* Data records:
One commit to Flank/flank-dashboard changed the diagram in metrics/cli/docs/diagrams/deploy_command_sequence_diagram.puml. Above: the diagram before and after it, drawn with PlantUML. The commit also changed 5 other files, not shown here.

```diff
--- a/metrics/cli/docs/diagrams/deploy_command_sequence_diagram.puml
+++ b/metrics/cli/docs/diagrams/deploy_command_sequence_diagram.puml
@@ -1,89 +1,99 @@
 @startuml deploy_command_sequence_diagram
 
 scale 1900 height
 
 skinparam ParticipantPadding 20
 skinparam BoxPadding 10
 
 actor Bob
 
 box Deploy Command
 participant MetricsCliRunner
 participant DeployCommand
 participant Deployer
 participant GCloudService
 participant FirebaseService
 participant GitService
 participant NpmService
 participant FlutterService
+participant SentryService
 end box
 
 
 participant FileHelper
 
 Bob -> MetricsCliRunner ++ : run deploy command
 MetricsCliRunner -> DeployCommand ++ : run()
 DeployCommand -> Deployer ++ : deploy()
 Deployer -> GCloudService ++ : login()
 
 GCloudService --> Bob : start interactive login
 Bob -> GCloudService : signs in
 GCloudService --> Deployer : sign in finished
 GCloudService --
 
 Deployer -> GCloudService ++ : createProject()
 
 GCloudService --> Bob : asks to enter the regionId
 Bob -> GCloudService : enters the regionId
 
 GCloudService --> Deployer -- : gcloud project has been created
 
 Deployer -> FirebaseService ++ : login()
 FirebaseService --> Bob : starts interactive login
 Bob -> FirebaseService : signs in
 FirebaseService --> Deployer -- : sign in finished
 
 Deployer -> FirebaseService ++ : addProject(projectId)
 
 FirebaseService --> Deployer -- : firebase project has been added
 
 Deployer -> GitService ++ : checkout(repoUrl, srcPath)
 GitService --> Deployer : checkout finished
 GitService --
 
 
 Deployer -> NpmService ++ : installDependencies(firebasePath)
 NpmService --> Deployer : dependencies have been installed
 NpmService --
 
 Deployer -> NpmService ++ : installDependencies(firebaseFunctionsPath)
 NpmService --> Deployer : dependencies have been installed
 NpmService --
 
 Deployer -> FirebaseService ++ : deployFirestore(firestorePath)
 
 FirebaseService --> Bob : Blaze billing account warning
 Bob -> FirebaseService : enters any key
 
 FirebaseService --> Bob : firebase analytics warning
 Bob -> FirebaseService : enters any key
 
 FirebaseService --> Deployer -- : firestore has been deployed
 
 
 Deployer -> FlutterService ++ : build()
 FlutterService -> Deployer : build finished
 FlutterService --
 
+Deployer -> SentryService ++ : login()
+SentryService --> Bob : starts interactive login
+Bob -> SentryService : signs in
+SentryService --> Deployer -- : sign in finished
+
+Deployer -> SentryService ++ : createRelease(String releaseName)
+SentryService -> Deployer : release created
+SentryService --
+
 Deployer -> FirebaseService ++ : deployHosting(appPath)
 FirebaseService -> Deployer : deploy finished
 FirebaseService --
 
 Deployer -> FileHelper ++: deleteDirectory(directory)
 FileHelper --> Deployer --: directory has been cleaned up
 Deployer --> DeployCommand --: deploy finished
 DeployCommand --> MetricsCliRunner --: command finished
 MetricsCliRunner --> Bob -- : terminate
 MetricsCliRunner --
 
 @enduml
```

* Action item:
Read the entries and show each line that mentions "GCloudService".

* Output:
 participant GCloudService
 Deployer -> GCloudService ++ : login()
 GCloudService --> Bob : start interactive login
 Bob -> GCloudService : signs in
 GCloudService --> Deployer : sign in finished
 GCloudService --
 Deployer -> GCloudService ++ : createProject()
 GCloudService --> Bob : asks to enter the regionId
 Bob -> GCloudService : enters the regionId
 GCloudService --> Deployer -- : gcloud project has been created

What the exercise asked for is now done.